**What you should do**
Give the number of lines in this listing that contain "xmlns", with no other words.

**Information shown**
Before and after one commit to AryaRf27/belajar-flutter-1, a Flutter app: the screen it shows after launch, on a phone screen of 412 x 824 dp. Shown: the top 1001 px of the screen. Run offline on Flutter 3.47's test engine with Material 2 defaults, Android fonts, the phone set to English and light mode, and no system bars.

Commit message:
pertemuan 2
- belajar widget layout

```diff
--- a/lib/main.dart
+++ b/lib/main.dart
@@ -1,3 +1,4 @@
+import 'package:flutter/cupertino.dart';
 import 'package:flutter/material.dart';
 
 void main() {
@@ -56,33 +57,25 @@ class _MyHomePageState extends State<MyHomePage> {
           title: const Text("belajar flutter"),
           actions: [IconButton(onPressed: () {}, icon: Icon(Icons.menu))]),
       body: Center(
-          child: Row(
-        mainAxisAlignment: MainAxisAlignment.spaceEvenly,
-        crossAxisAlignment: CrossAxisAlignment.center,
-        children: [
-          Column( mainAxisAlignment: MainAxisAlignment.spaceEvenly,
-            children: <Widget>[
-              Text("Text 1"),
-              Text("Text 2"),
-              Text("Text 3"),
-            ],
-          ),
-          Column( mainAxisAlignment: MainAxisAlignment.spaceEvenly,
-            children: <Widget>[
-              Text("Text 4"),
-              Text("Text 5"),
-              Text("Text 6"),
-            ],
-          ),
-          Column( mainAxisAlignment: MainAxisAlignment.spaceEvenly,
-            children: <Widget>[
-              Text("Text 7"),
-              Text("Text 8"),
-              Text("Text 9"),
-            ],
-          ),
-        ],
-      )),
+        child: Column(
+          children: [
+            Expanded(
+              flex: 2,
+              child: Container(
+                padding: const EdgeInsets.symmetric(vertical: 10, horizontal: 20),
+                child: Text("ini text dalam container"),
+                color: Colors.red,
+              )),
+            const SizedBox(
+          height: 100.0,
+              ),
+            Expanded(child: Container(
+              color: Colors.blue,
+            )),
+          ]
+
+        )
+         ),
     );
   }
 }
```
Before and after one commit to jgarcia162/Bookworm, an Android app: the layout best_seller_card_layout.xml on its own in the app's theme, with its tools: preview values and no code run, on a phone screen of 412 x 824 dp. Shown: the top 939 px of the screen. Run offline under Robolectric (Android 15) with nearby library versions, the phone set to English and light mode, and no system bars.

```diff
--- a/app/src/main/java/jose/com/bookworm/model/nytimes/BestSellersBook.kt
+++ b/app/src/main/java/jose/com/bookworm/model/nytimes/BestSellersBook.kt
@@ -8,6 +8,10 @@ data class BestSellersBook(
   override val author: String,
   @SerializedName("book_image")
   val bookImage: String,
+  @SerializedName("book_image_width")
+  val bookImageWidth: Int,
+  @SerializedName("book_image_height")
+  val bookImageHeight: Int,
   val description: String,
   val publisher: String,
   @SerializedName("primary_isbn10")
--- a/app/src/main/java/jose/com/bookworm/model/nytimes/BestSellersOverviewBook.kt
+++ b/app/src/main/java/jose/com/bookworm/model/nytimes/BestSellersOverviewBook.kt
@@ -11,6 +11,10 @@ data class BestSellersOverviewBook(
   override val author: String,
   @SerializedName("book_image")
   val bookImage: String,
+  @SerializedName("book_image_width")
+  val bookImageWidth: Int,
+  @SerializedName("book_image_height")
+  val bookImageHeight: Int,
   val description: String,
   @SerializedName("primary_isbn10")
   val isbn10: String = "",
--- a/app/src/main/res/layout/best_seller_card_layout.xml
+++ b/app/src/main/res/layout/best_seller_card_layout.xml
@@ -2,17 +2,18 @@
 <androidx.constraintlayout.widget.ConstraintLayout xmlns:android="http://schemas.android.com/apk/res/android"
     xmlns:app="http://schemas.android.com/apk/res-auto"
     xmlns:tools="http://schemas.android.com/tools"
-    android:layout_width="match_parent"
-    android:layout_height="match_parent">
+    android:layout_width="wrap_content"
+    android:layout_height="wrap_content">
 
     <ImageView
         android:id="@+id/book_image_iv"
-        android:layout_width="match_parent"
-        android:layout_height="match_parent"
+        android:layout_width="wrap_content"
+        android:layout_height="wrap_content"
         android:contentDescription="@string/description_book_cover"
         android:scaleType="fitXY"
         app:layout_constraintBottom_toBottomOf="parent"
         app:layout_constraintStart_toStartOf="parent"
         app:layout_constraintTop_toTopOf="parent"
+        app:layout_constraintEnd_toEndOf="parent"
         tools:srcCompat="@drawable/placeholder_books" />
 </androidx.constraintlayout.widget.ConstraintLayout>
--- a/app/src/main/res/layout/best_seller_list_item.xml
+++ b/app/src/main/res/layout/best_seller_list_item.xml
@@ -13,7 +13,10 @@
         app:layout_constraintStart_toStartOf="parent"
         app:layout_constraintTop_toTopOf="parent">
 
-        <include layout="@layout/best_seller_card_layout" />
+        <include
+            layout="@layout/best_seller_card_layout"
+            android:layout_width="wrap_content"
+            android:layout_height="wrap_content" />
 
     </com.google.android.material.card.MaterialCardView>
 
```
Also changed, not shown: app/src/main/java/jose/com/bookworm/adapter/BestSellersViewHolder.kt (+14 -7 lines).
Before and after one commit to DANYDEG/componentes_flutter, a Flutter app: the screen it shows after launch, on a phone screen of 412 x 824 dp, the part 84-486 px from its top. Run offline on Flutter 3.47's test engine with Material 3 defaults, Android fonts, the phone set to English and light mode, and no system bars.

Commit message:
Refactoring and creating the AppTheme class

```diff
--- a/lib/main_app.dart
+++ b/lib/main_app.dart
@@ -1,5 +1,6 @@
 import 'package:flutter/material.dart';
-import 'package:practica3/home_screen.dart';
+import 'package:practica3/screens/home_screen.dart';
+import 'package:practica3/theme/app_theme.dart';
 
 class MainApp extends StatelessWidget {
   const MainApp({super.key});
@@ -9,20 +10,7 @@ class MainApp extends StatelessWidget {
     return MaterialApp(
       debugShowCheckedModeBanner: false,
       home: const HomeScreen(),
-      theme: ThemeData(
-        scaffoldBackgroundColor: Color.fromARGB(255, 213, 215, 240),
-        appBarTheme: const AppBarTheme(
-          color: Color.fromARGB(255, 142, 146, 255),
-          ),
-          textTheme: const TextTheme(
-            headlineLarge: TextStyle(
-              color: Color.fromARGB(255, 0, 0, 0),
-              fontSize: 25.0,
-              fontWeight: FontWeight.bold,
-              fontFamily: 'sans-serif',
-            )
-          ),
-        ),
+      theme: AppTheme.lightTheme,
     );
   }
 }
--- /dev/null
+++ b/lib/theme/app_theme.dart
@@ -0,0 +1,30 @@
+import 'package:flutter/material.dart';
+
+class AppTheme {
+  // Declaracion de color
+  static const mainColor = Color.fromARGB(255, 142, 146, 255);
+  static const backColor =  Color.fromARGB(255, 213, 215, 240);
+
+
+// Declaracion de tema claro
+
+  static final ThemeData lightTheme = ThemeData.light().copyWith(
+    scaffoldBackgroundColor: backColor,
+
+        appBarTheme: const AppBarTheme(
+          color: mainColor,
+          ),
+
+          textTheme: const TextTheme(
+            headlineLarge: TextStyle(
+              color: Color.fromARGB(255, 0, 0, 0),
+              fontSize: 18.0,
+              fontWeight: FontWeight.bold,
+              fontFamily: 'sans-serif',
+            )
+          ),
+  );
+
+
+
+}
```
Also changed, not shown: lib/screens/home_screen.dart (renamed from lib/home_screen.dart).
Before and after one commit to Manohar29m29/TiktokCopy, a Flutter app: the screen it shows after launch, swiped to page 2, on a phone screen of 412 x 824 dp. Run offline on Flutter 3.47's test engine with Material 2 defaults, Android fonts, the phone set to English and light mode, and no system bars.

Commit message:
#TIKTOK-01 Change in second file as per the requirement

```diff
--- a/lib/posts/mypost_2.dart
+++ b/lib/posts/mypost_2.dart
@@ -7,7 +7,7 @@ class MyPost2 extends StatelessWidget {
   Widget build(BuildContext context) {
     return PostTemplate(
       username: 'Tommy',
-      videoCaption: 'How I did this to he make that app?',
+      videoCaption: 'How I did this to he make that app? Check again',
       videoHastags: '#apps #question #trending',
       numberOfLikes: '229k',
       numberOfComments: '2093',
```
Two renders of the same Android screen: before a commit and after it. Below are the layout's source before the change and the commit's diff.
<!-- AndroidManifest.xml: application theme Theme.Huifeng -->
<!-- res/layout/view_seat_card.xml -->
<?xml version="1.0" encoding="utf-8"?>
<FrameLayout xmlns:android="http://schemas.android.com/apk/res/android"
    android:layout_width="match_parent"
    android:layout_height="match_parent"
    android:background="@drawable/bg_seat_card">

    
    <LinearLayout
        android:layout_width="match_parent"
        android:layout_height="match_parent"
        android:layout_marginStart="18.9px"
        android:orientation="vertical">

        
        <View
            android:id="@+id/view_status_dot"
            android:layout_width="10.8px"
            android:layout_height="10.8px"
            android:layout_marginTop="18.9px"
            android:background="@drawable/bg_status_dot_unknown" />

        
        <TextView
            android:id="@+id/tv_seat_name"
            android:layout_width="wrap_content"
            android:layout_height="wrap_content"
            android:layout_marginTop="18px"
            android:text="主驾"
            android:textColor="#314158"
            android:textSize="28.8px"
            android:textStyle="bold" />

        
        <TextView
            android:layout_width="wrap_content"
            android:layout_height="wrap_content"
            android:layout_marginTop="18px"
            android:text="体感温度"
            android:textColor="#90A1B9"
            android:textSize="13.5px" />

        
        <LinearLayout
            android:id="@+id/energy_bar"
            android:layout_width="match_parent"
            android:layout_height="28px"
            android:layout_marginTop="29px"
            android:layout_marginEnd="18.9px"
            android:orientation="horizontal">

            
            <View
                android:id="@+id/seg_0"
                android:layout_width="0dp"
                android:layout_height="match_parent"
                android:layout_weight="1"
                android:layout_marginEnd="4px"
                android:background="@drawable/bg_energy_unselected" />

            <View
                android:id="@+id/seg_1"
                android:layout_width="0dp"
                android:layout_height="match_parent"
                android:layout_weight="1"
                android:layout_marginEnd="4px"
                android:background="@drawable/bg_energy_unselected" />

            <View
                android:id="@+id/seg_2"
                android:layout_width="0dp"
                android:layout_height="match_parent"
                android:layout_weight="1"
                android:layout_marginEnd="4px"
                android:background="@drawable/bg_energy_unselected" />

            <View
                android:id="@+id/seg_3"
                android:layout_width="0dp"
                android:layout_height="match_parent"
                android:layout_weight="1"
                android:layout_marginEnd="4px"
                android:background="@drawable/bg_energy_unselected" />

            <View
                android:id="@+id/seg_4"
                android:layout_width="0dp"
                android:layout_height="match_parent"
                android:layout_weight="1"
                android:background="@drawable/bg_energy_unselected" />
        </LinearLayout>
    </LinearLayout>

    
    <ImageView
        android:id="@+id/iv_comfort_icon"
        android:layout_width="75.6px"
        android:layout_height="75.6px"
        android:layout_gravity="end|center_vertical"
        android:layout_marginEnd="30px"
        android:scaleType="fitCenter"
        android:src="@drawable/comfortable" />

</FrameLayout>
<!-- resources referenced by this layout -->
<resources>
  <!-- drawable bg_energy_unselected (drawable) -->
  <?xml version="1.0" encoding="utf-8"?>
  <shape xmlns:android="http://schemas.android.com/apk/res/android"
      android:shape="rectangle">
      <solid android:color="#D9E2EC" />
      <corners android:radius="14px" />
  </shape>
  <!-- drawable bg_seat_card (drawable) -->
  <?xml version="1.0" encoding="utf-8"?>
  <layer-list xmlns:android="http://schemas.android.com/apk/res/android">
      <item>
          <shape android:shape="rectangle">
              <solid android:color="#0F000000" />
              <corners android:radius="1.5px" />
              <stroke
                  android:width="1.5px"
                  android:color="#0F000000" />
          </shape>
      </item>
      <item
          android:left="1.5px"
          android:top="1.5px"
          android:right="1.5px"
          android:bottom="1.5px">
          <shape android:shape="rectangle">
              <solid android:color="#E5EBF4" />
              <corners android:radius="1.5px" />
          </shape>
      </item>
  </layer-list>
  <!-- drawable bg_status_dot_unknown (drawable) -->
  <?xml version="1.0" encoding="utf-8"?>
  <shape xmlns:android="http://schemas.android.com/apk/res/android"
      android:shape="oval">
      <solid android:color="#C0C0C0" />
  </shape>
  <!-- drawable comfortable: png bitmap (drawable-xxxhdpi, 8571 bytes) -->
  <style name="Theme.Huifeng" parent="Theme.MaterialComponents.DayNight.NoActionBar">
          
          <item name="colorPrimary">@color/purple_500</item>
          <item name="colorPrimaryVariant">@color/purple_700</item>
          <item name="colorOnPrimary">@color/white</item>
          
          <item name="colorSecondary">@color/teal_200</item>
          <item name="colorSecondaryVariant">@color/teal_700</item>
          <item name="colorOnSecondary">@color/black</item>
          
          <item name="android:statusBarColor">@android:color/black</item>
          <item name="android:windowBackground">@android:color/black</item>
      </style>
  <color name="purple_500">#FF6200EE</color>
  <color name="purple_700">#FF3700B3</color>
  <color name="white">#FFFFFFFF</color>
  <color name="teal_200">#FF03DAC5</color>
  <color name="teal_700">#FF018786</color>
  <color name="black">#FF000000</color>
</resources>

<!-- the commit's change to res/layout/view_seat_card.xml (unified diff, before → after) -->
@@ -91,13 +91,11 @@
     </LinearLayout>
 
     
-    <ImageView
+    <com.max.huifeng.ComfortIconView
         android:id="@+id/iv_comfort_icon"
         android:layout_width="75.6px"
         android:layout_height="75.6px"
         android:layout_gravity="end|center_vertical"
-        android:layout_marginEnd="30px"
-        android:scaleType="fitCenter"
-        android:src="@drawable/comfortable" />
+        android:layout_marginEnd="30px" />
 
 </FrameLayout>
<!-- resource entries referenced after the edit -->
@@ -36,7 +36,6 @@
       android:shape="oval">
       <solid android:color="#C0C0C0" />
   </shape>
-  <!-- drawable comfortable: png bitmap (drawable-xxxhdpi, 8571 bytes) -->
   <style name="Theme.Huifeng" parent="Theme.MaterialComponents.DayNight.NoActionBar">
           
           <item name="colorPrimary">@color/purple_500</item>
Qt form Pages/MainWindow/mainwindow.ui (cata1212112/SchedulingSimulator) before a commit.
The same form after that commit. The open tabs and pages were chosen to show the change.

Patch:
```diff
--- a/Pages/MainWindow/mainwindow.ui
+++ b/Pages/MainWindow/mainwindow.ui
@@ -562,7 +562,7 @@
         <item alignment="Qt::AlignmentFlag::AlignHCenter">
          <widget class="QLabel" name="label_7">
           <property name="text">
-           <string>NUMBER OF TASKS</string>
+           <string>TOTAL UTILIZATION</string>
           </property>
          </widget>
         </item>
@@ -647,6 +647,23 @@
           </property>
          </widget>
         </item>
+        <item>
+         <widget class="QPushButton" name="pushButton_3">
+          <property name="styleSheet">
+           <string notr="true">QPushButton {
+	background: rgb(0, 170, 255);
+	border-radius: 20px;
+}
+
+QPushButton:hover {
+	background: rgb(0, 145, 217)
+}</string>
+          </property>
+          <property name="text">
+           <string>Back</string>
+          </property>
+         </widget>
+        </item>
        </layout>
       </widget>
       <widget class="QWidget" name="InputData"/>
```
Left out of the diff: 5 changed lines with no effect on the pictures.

**Exercise output**
7